With all due respect to the “ADD TONS of WEIGHT” method to fix these cars, that’s NOT the correct way to correct the problem. Front mounting of the battery and a storage area are GREAT ideas and well worth the effort.
However, you are asking for trouble adding lead or other ballast to compensate for the front end being too stiffly sprung.I’ve told this hundreds of times to VW based TD and Speedster owners. The people that have done the right fix swear that they have a completely different car, handling and riding so much different that is has become a pleasure to drive…not to mention safer.
The feeling you are getting is from the front suspension being MUCH TOO STIFF for the light nose weight of the car. If the car is sprung correctly, the car will not skid or “push” the nose (understeer) under hard cornering and normal braking.

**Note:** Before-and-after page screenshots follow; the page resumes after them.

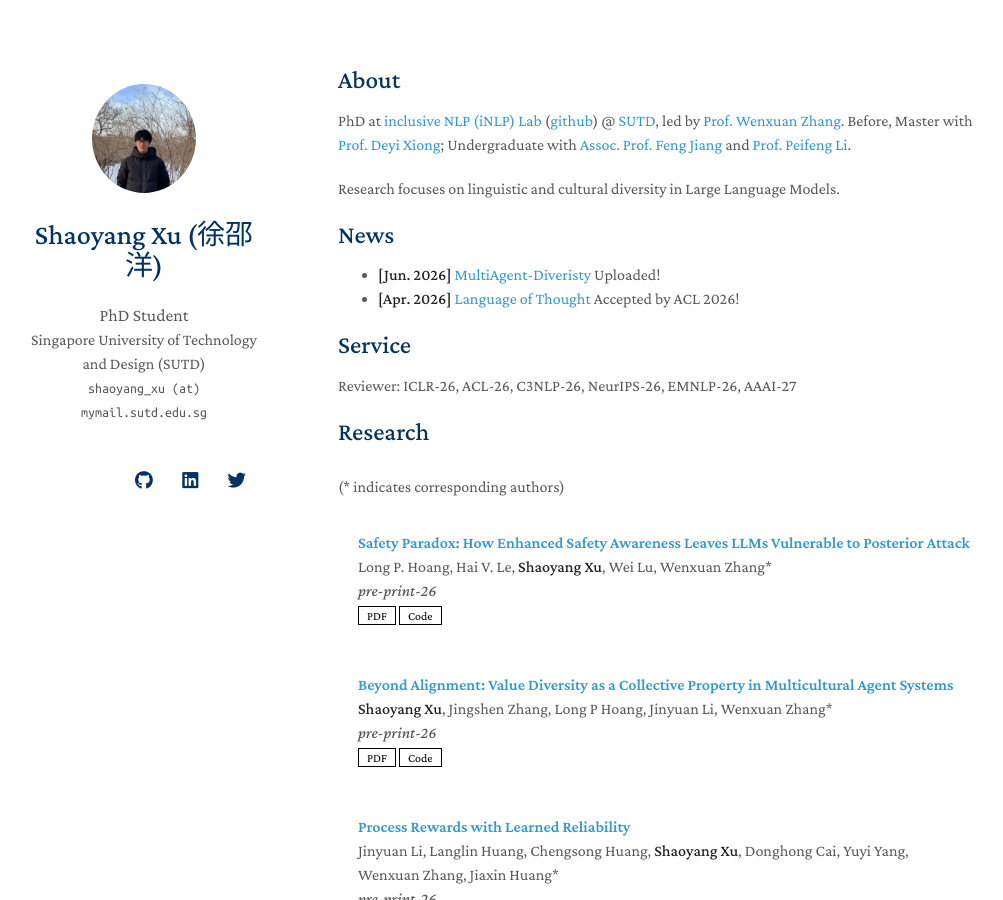
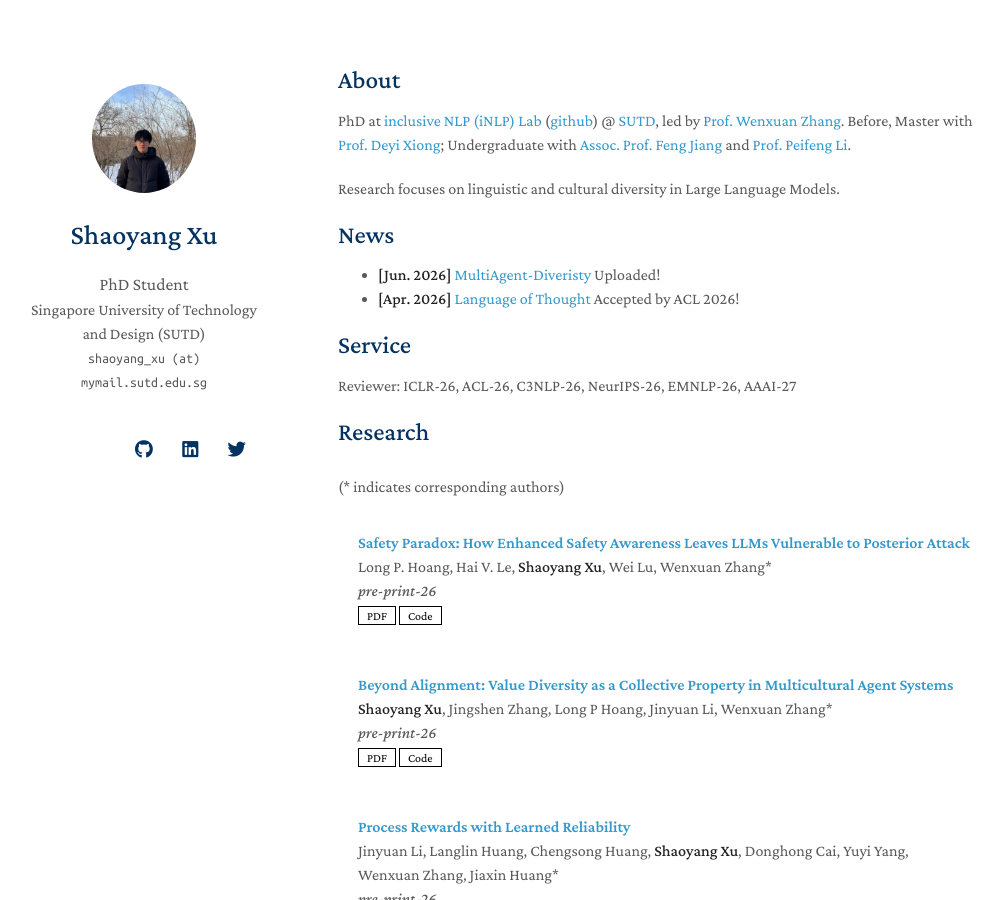
Before and after one commit to shaoyangxu/shaoyangxu.github.io, a Jekyll site: the page built from index.md, in a window 1280 px wide and 900 px high. Shown: the whole window, without its empty margins (132-1135 px from the left). Built offline with Jekyll 4.4.1, drawn with Linux system fonts in a browser that asks for light colours; nearby versions of some CDN libraries; a style sheet for code colours, icons or effects is not loaded; our own code applies the rules of GitHub Pages for plain Markdown files.

Commit message:
Update _config.yml

```diff
--- a/_config.yml
+++ b/_config.yml
@@ -1,5 +1,5 @@
 # Basic Information
-title: Shaoyang Xu (徐邵洋)
+title: Shaoyang Xu
 position: PhD Student
 affiliation: Singapore University of Technology and Design (SUTD)
 email: shaoyang_xu (at) mymail.sutd.edu.sg
```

The thread about removing torsion leaves from the VW beams has been posted to several areas on this website. If your car is based on a ’69 Beetle, you should have the VW repair manual by Robert Bentley commonly called the “Red Book”. It will have picture of how the VW twin beam front suspsension is designed and how it can be adjusted. Cutting and turning one tube is NOT THE CORRECT WAY TO DO IT. It is the quick fix method used by the manufacturers to get the ride height correct, not the correct spring rate. If you remember, these kits were marketed as “build it in a weekend!”
To do this job right, you’ll have to remove the front beam (if it’s been cut and turned) and install ride height adjusters or better buy and adjustable beam and reinstall your exisiting components minus a bunch of torsion leaves.

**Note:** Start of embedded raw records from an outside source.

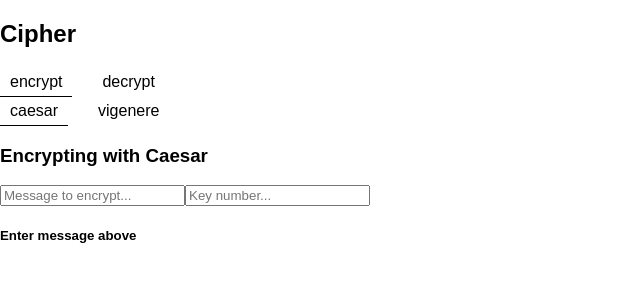
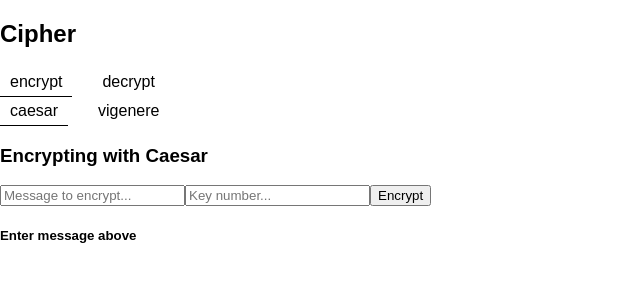
Before and after one commit to ReidasaurusRex/react-crypto, a React (Create React App) app: page / in a window 1280 px wide. Shown: the top 300 px of the page, without its empty margins (0-640 px from the left). Built offline with nearby package versions, Linux system fonts and the light colour scheme.

Commit message:
Added a button to trigger encryption or decryption in Encrypt.js.

```diff
--- a/src/App/encrypt/Encrypt.js
+++ b/src/App/encrypt/Encrypt.js
@@ -6,6 +6,7 @@ class Encrypt extends Component {
     super(props);
     this.handleInputMessageChange = this.handleInputMessageChange.bind(this);
     this.handleKeyChange = this.handleKeyChange.bind(this);
+    this.handleCryptPress = this.handleCryptPress.bind(this);
     this.state = {
       inputMessage: '',
       key: '',
@@ -21,12 +22,15 @@ class Encrypt extends Component {
   }
   handleKeyChange(e) {
     e.preventDefault();
-    this.setState({key: this.target.value})
+    this.setState({key: e.target.value})
   }
   handleCryptPress(e){
     e.preventDefault();
     if (this.state.inputMessage && this.state.key) {
-      cryptedMessage = CryptHandler.handleCrypt(this.state.inputMessage, this.state.key, this.props.currentCrypt, this.props.currentCipher);
+      var convKey = this.props.currentCipher === 'caesar' ? parseInt(this.state.key, 10) : this.state.key;
+      console.log(convKey + 5);
+      console.log(this.props.currentCipher);
+      var cryptedMessage = CryptHandler.handleCrypt(this.props.currentCipher, convKey, this.props.currentCrypt, this.state.inputMessage);
       this.setState({returnedMessage: cryptedMessage});
     }
   }
@@ -49,6 +53,7 @@ class Encrypt extends Component {
           value={this.state.key}
           onChange={this.handleKeyChange}
         />
+        <button onClick={this.handleCryptPress}>{capCrypt}</button>
         <h5 className='c-encrypt__crypted-message'>{this.state.returnedMessage ? this.state.returnedMessage : 'Enter message above'}</h5>
       </div>
     );
```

We wouldn’t ride a Harley with 1972 Cadillac Sedan Deville springs, so why are we doing it with these VW based kits?